**TASK PROMPT**
Show every line below where "import" can be found.

Front-end code change data

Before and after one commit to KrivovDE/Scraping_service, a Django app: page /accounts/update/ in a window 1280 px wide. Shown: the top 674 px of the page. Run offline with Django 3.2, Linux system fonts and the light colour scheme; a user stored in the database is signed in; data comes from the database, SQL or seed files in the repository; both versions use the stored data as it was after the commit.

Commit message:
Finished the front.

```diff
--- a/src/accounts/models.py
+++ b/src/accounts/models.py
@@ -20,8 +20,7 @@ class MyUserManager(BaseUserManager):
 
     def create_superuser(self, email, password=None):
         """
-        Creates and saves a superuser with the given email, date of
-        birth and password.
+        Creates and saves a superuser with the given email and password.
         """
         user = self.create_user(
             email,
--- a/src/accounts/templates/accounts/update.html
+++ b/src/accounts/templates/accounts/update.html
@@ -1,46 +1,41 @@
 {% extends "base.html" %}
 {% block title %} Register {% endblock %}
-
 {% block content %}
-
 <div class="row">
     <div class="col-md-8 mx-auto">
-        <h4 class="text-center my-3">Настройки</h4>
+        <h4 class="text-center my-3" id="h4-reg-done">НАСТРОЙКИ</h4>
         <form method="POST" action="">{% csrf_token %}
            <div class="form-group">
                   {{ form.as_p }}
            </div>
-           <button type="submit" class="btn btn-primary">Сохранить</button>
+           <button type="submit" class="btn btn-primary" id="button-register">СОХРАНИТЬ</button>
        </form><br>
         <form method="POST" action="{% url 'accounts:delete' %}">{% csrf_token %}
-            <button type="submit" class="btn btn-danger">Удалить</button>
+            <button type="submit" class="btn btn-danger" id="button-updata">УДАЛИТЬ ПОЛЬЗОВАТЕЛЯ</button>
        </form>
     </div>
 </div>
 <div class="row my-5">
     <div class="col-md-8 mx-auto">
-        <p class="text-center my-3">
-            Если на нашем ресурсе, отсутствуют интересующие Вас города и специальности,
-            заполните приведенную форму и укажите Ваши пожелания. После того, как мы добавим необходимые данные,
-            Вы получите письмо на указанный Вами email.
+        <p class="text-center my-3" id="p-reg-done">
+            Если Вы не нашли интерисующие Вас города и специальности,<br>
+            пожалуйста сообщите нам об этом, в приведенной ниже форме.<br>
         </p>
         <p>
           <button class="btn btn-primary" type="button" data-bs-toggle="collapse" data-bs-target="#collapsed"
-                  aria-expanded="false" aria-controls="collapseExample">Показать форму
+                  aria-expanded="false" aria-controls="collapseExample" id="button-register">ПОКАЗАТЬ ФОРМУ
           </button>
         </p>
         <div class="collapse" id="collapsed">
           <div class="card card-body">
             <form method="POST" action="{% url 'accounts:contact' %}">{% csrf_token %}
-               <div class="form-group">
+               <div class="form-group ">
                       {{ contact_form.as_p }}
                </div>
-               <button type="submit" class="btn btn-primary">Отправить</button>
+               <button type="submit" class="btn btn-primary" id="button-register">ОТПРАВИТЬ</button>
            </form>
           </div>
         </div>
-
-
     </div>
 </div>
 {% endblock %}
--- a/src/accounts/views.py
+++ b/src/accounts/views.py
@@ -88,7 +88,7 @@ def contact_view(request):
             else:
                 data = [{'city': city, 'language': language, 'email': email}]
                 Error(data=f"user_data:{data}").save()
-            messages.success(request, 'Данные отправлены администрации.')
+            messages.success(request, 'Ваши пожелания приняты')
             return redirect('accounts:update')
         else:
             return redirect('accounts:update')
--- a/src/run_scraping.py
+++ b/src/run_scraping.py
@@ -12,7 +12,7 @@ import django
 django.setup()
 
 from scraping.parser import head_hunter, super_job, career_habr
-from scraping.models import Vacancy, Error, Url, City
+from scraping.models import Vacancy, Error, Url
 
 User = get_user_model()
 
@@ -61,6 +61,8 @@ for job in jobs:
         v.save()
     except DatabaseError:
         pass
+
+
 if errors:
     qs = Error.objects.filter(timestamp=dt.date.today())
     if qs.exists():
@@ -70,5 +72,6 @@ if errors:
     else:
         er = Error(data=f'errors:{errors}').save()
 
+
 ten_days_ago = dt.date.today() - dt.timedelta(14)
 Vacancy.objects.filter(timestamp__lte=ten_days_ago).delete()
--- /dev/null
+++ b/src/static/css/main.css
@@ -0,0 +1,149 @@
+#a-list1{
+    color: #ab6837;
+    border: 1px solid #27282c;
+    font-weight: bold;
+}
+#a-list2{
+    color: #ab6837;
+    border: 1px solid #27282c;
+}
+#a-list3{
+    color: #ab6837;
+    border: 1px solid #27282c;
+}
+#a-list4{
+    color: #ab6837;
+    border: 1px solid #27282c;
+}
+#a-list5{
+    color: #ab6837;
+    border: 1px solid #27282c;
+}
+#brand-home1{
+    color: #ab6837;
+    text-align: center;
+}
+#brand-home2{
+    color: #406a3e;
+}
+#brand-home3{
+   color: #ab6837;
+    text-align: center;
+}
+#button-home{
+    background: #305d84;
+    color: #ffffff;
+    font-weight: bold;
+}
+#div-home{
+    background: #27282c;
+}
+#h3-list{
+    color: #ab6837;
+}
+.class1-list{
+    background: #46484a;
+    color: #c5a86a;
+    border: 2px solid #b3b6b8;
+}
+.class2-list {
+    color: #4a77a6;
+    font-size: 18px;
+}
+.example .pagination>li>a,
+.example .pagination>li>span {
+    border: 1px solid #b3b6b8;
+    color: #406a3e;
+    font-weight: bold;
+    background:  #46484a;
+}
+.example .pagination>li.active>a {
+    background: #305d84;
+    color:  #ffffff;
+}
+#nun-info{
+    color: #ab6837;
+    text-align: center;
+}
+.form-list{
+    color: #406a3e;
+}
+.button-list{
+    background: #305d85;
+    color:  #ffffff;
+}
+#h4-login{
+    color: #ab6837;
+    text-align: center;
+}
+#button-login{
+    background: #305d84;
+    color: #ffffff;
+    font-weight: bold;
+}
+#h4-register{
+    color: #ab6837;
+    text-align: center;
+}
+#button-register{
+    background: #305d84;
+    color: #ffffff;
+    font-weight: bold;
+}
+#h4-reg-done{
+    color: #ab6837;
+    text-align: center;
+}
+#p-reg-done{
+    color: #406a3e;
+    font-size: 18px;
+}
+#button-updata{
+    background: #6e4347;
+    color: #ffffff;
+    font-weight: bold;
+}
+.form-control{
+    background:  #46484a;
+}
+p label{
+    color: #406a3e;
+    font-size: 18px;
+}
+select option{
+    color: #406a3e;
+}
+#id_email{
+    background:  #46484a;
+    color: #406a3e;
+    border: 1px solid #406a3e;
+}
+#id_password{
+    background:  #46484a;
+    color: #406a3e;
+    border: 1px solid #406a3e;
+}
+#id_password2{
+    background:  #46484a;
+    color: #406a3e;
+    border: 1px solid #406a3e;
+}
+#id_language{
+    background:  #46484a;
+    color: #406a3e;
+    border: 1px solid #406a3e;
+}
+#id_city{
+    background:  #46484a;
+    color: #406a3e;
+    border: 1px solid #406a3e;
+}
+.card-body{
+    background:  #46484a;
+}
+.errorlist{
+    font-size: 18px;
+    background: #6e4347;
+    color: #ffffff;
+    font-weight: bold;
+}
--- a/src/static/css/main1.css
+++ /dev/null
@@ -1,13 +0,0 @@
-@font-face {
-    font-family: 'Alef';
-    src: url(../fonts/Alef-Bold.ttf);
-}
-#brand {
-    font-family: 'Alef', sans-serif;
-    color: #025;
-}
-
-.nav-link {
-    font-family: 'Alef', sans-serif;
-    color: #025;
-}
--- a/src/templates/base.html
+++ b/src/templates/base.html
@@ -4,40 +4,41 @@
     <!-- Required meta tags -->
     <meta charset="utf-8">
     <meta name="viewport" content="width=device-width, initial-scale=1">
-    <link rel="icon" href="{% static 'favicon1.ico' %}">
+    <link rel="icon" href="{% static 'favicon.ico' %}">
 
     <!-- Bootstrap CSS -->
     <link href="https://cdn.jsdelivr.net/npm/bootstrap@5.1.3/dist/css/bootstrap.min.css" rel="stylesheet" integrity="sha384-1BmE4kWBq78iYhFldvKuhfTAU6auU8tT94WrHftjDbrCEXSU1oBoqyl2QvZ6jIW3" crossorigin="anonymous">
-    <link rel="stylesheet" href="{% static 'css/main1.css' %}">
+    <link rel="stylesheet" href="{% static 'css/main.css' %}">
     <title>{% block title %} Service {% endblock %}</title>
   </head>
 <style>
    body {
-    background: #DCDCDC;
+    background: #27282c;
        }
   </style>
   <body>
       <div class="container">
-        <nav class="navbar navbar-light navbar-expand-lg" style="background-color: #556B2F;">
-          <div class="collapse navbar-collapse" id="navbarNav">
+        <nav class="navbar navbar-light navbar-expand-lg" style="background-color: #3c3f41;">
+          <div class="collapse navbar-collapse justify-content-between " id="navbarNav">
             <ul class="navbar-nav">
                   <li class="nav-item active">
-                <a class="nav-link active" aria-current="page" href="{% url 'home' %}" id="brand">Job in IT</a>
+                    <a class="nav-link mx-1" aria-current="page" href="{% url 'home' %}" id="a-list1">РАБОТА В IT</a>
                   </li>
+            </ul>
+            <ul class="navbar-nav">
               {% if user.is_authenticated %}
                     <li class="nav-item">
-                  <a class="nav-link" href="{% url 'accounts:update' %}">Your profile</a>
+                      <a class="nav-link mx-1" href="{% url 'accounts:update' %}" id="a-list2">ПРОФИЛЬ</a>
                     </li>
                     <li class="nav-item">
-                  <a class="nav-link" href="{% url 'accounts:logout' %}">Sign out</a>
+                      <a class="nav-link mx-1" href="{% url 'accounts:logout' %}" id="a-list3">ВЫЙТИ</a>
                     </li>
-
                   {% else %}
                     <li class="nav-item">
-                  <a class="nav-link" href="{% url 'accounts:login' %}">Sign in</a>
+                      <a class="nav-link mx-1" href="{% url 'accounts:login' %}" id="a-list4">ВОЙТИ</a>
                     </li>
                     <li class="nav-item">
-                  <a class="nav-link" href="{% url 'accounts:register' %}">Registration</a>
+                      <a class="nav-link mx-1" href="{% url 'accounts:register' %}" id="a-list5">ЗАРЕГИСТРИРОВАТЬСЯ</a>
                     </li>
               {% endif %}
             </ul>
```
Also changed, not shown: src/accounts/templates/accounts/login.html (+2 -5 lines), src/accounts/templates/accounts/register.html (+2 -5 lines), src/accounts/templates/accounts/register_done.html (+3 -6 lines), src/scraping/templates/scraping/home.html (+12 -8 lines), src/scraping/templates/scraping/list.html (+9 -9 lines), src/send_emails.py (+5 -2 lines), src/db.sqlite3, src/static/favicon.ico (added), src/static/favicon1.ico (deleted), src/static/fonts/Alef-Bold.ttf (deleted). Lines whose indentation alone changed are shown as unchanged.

**OUTPUT OF THE EXERCISE**
@@ -12,7 +12,7 @@ import django
 from scraping.parser import head_hunter, super_job, career_habr
-from scraping.models import Vacancy, Error, Url, City
+from scraping.models import Vacancy, Error, Url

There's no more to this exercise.